What do you do with senior commanding officer with a previously unblemished record who fails when his big moment comes? Or — in 1970s lingo — What happens after the "Peter Principle" kicks in?
The career of Sir Ian Hamilton, commander of the Mediterranean Expeditionary Force, who was responsible for the 1915 Gallipoli land campaign, is a case in point. First — to appease the political gods — the defeated commander must endure the ritual rack of governmental investigations until subsequent disasters provide distraction; then, to keep him from causing any further damage while avoiding sending discouraging signals to your remaining generals, you let him finish his military career in a safe sinecure.

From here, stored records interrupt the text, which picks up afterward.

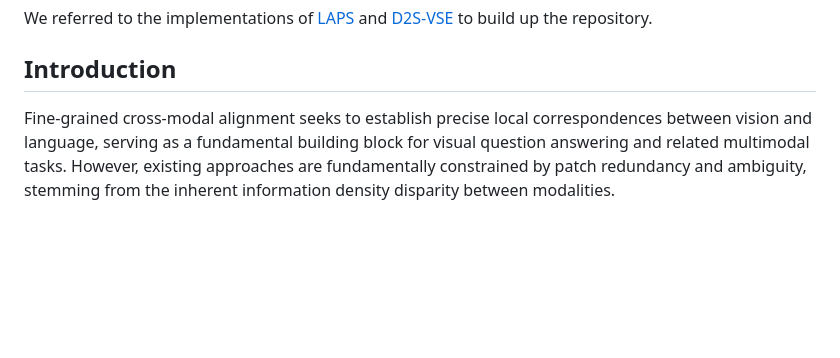
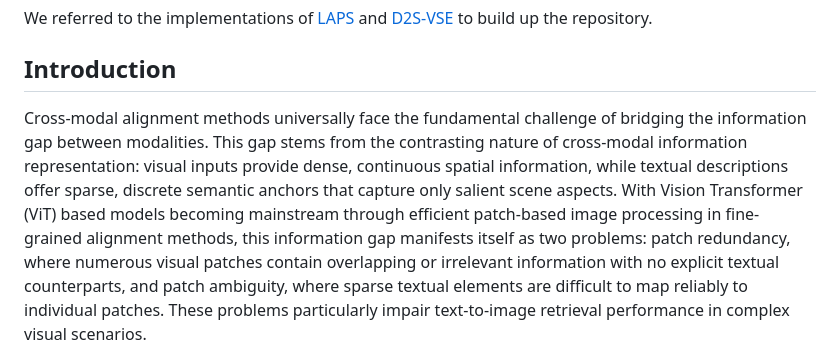
Before and after one commit to maxingan2412/seps, a Markdown page: README.md, the part around the change printed below. Drawn GitHub-style; blank space fills up the shorter version.

```diff
--- a/README.md
+++ b/README.md
@@ -4,7 +4,6 @@ We referred to the implementations of [LAPS](https://github.com/CrossmodalGroup/
 
 
 ## Introduction
-Fine-grained cross-modal alignment seeks to establish precise local correspondences between vision and language, serving as a fundamental building block for visual question answering and related multimodal tasks.
-However, existing approaches are fundamentally constrained by patch redundancy and ambiguity, stemming from the inherent information density disparity between modalities.
+Cross-modal alignment methods universally face the fundamental challenge of bridging the information gap between modalities. This gap stems from the contrasting nature of cross-modal information representation: visual inputs provide dense, continuous spatial information, while textual descriptions offer sparse, discrete semantic anchors that capture only salient scene aspects. With Vision Transformer (ViT) based models becoming mainstream through efficient patch-based image processing in fine-grained alignment methods, this information gap manifests itself as two problems: patch redundancy, where numerous visual patches contain overlapping or irrelevant information with no explicit textual counterparts, and patch ambiguity, where sparse textual elements are difficult to map reliably to individual patches. These problems particularly impair text-to-image retrieval performance in complex visual scenarios.
 
 <div align=center>
```
Also changed, not shown: other parts of README.md (+8 -2 lines), imgs/fig1-1.png.
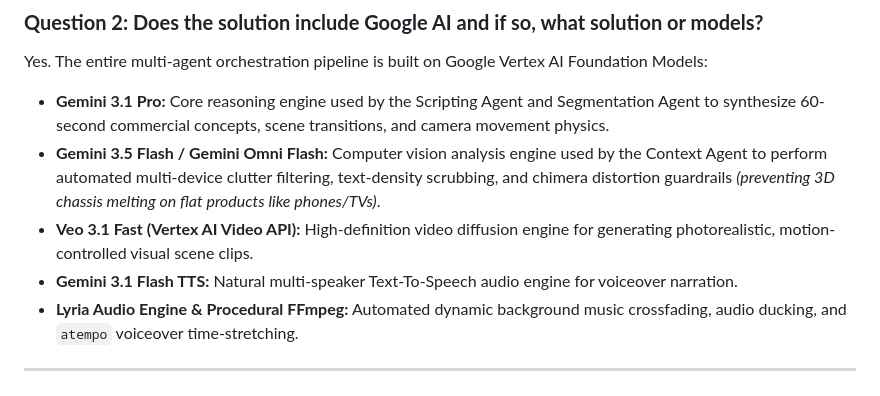
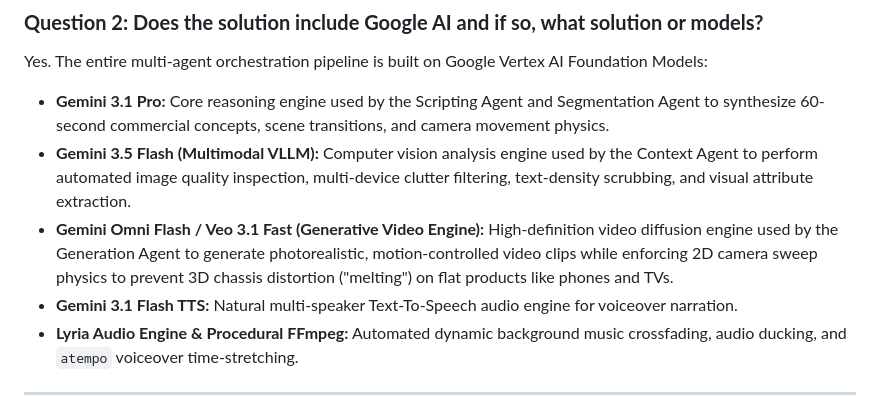
Before and after one commit to abhisoni-sketch/ZiWan-Ad-Studio, a Markdown page: EXECUTIVE_BRIEFING_SUBSTANTIATED.md, the part around the change. Rendered like a GitHub page.

Commit message:
docs: clarify Gemini 3.5 Flash VLLM vs Gemini Omni Flash video generation model roles

```diff
--- a/EXECUTIVE_BRIEFING_SUBSTANTIATED.md
+++ b/EXECUTIVE_BRIEFING_SUBSTANTIATED.md
@@ -26,8 +26,8 @@
 Yes. The entire multi-agent orchestration pipeline is built on Google Vertex AI Foundation Models:
 
 * **Gemini 3.1 Pro:** Core reasoning engine used by the Scripting Agent and Segmentation Agent to synthesize 60-second commercial concepts, scene transitions, and camera movement physics.
-* **Gemini 3.5 Flash / Gemini Omni Flash:** Computer vision analysis engine used by the Context Agent to perform automated multi-device clutter filtering, text-density scrubbing, and chimera distortion guardrails *(preventing 3D chassis melting on flat products like phones/TVs)*.
-* **Veo 3.1 Fast (Vertex AI Video API):** High-definition video diffusion engine for generating photorealistic, motion-controlled visual scene clips.
+* **Gemini 3.5 Flash (Multimodal VLLM):** Computer vision analysis engine used by the Context Agent to perform automated image quality inspection, multi-device clutter filtering, text-density scrubbing, and visual attribute extraction.
+* **Gemini Omni Flash / Veo 3.1 Fast (Generative Video Engine):** High-definition video diffusion engine used by the Generation Agent to generate photorealistic, motion-controlled video clips while enforcing 2D camera sweep physics to prevent 3D chassis distortion ("melting") on flat products like phones and TVs.
 * **Gemini 3.1 Flash TTS:** Natural multi-speaker Text-To-Speech audio engine for voiceover narration.
 * **Lyria Audio Engine & Procedural FFmpeg:** Automated dynamic background music crossfading, audio ducking, and `atempo` voiceover time-stretching.
 
```
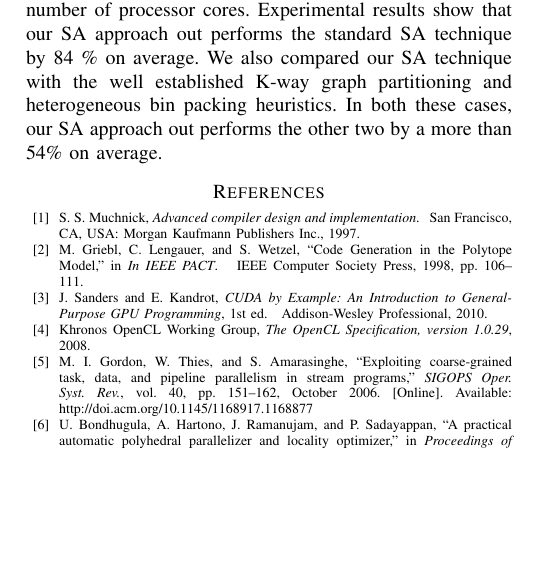
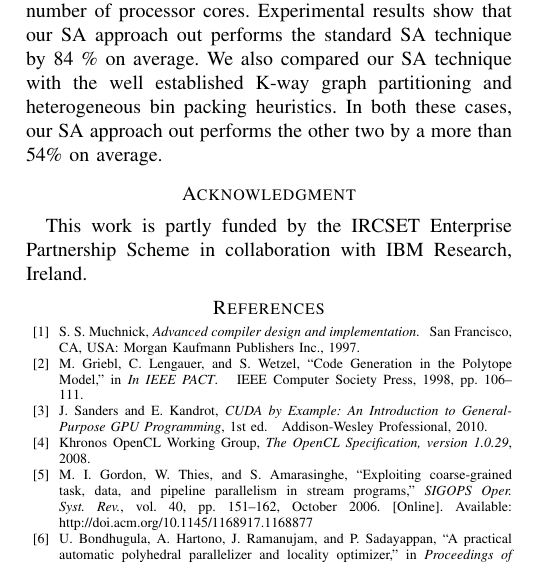
Before and after one commit to amal029/ipdps_2013_2, a LaTeX paper (bare_conf.tex): part of one column of page 9 of 12, cut so that both start at the same text, the shorter picture padded with empty space. Compiled offline with pdfLaTeX.

Commit message:
Acknowledgment section added

```diff
--- a/bare_conf.tex
+++ b/bare_conf.tex
@@ -794,7 +794,9 @@ K-way graph partitioning and heterogeneous bin packing heuristics. In
 both these cases, our SA approach out performs the other two by a more
 than 54\% on average.
 
-% \section*{Acknowledgment}
+\section*{Acknowledgment}
+This work is partly funded by the IRCSET Enterprise Partnership Scheme in
+collaboration with IBM Research, Ireland.
 
 
 % The authors would like to thank...
```
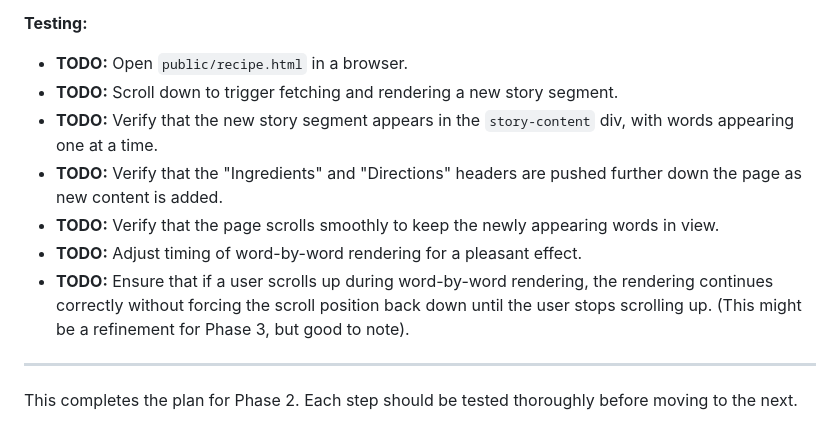
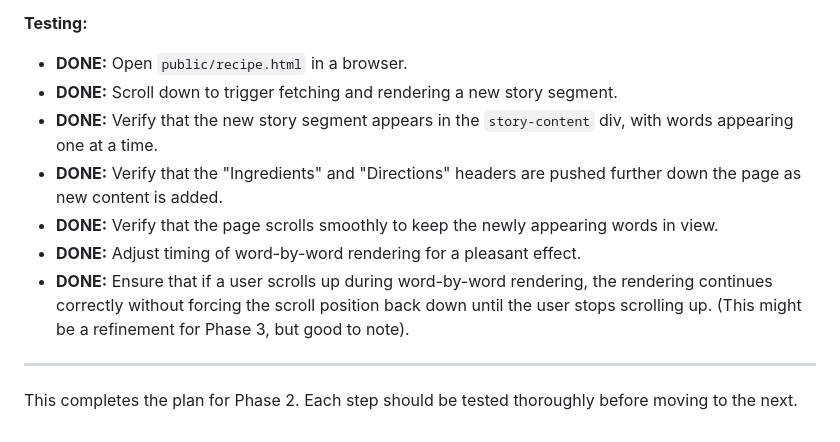
Before and after one commit to bkgoksel/fun, a Markdown page: docs/phase-two-todo.md, the part around the change. GitHub-like rendering.

Commit message:
chore: Mark step5 testing as done in phase-two-todo.md

```diff
--- a/docs/phase-two-todo.md
+++ b/docs/phase-two-todo.md
@@ -146,13 +146,13 @@ This document outlines the tasks required to implement the frontend core functio
 
 **Testing:**
 
-- **TODO:** Open `public/recipe.html` in a browser.
-- **TODO:** Scroll down to trigger fetching and rendering a new story segment.
-- **TODO:** Verify that the new story segment appears in the `story-content` div, with words appearing one at a time.
-- **TODO:** Verify that the "Ingredients" and "Directions" headers are pushed further down the page as new content is added.
-- **TODO:** Verify that the page scrolls smoothly to keep the newly appearing words in view.
-- **TODO:** Adjust timing of word-by-word rendering for a pleasant effect.
-- **TODO:** Ensure that if a user scrolls up during word-by-word rendering, the rendering continues correctly without forcing the scroll position back down until the user stops scrolling up. (This might be a refinement for Phase 3, but good to note).
+- **DONE:** Open `public/recipe.html` in a browser.
+- **DONE:** Scroll down to trigger fetching and rendering a new story segment.
+- **DONE:** Verify that the new story segment appears in the `story-content` div, with words appearing one at a time.
+- **DONE:** Verify that the "Ingredients" and "Directions" headers are pushed further down the page as new content is added.
+- **DONE:** Verify that the page scrolls smoothly to keep the newly appearing words in view.
+- **DONE:** Adjust timing of word-by-word rendering for a pleasant effect.
+- **DONE:** Ensure that if a user scrolls up during word-by-word rendering, the rendering continues correctly without forcing the scroll position back down until the user stops scrolling up. (This might be a refinement for Phase 3, but good to note).
 
 ---
 
```
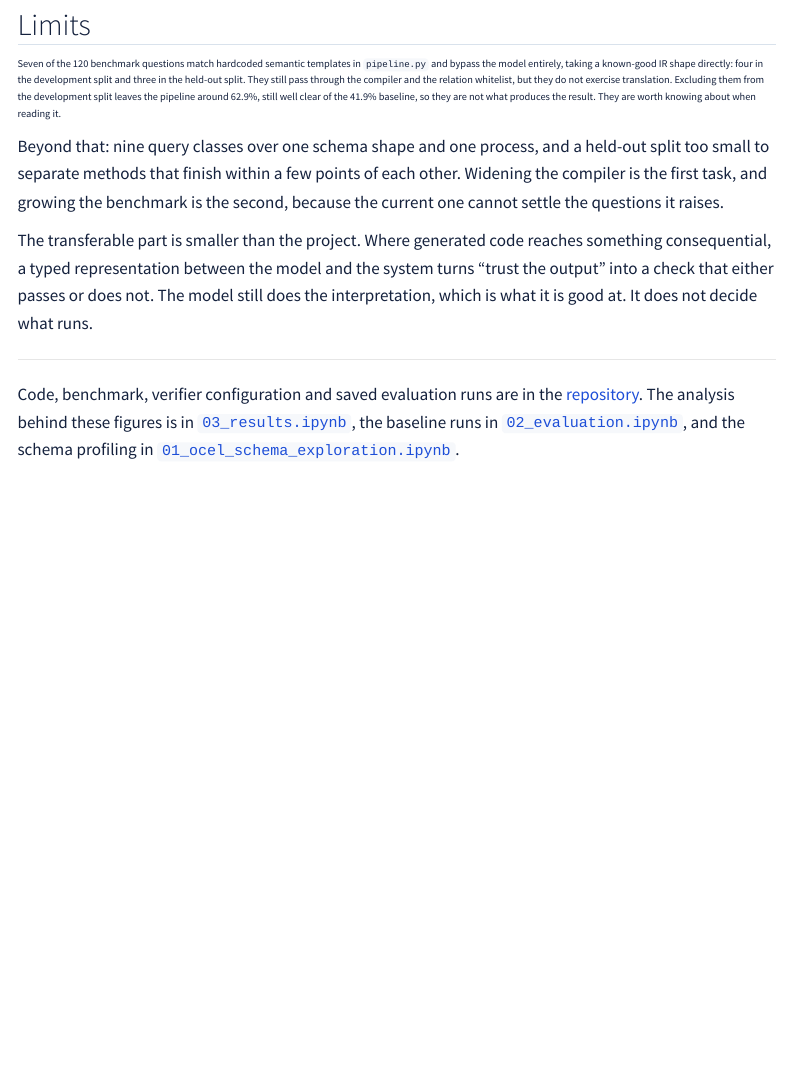
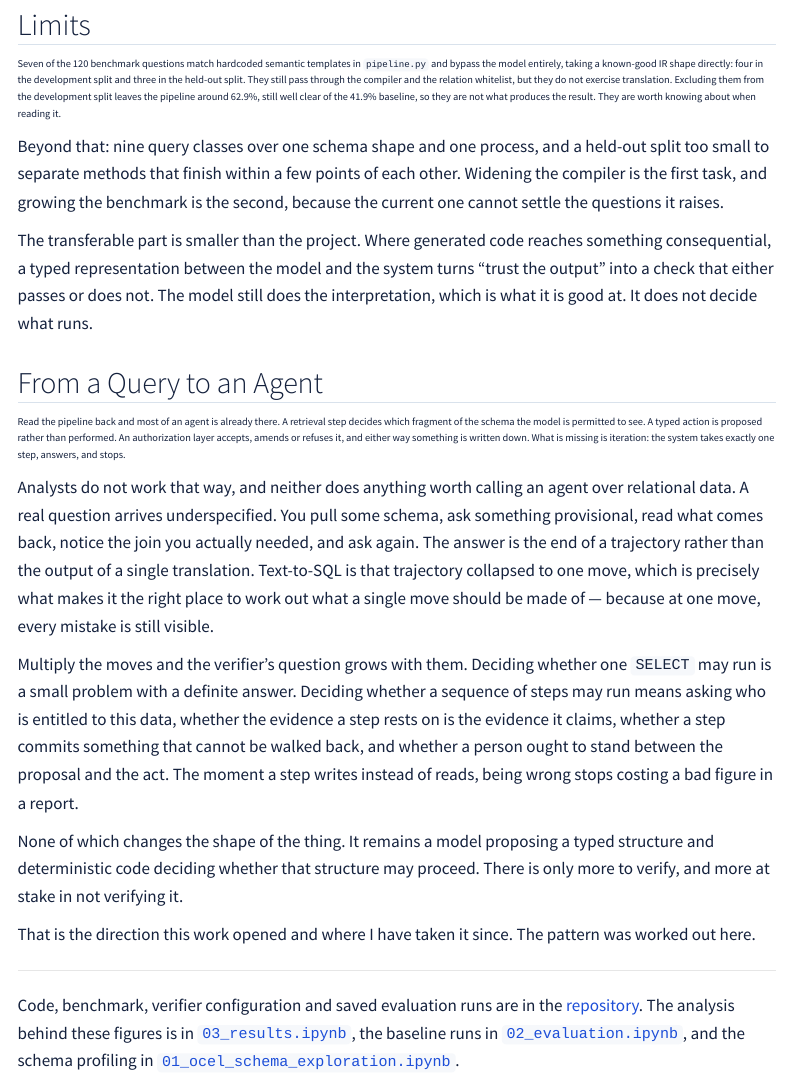
Before and after one commit to O-2wice/correctness-aware-nl-query-translation-ocel, a Quarto document (index.qmd): the page in a window 1100 px wide, from 8210 px down. Rendered offline with R 4.5, knitr and Pandoc in place of Quarto, with nearby package versions; menus at the side of the page are left out.

Commit message:
Write-up: connect constrained text-to-SQL to agents over relational data
The pipeline already holds most of an agent: retrieval that bounds what the
model sees, a typed action it proposes rather than performs, an authorization
layer that accepts or refuses, and a record either way. What it lacks is
iteration -- it takes one step and stops.

The closing section draws that out. A single verified query is the atomic move
of an agent working over tabular data, and scaling from one move to a trajectory
is what turns "may this SELECT run" into questions about entitlement, evidence
provenance, reversibility and human approval. Same architecture, more at stake.

Stays deliberately short on the follow-on work, which is not public.

```diff
--- a/index.qmd
+++ b/index.qmd
@@ -297,6 +297,38 @@ turns "trust the output" into a check that either passes or does not. The model
 still does the interpretation, which is what it is good at. It does not decide
 what runs.
 
+## From a Query to an Agent
+
+Read the pipeline back and most of an agent is already there. A retrieval step
+decides which fragment of the schema the model is permitted to see. A typed
+action is proposed rather than performed. An authorization layer accepts, amends
+or refuses it, and either way something is written down. What is missing is
+iteration: the system takes exactly one step, answers, and stops.
+
+Analysts do not work that way, and neither does anything worth calling an agent
+over relational data. A real question arrives underspecified. You pull some
+schema, ask something provisional, read what comes back, notice the join you
+actually needed, and ask again. The answer is the end of a trajectory rather than
+the output of a single translation. Text-to-SQL is that trajectory collapsed to
+one move, which is precisely what makes it the right place to work out what a
+single move should be made of — because at one move, every mistake is still
+visible.
+
+Multiply the moves and the verifier's question grows with them. Deciding whether
+one `SELECT` may run is a small problem with a definite answer. Deciding whether
+a sequence of steps may run means asking who is entitled to this data, whether
+the evidence a step rests on is the evidence it claims, whether a step commits
+something that cannot be walked back, and whether a person ought to stand between
+the proposal and the act. The moment a step writes instead of reads, being wrong
+stops costing a bad figure in a report.
+
+None of which changes the shape of the thing. It remains a model proposing a
+typed structure and deterministic code deciding whether that structure may
+proceed. There is only more to verify, and more at stake in not verifying it.
+
+That is the direction this work opened and where I have taken it since. The
+pattern was worked out here.
+
 ---
 
 Code, benchmark, verifier configuration and saved evaluation runs are in the
```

In Hamilton's case — he was highly esteemed by the King — an appointment of great prestige, Warden of the Tower of London, was granted him. After retirement from the Army, he worked at restoring his reputation by serving as honorary colonel to several famous regiments and representing the veterans of both Scotland and South Africa. He died peacefully in 1947.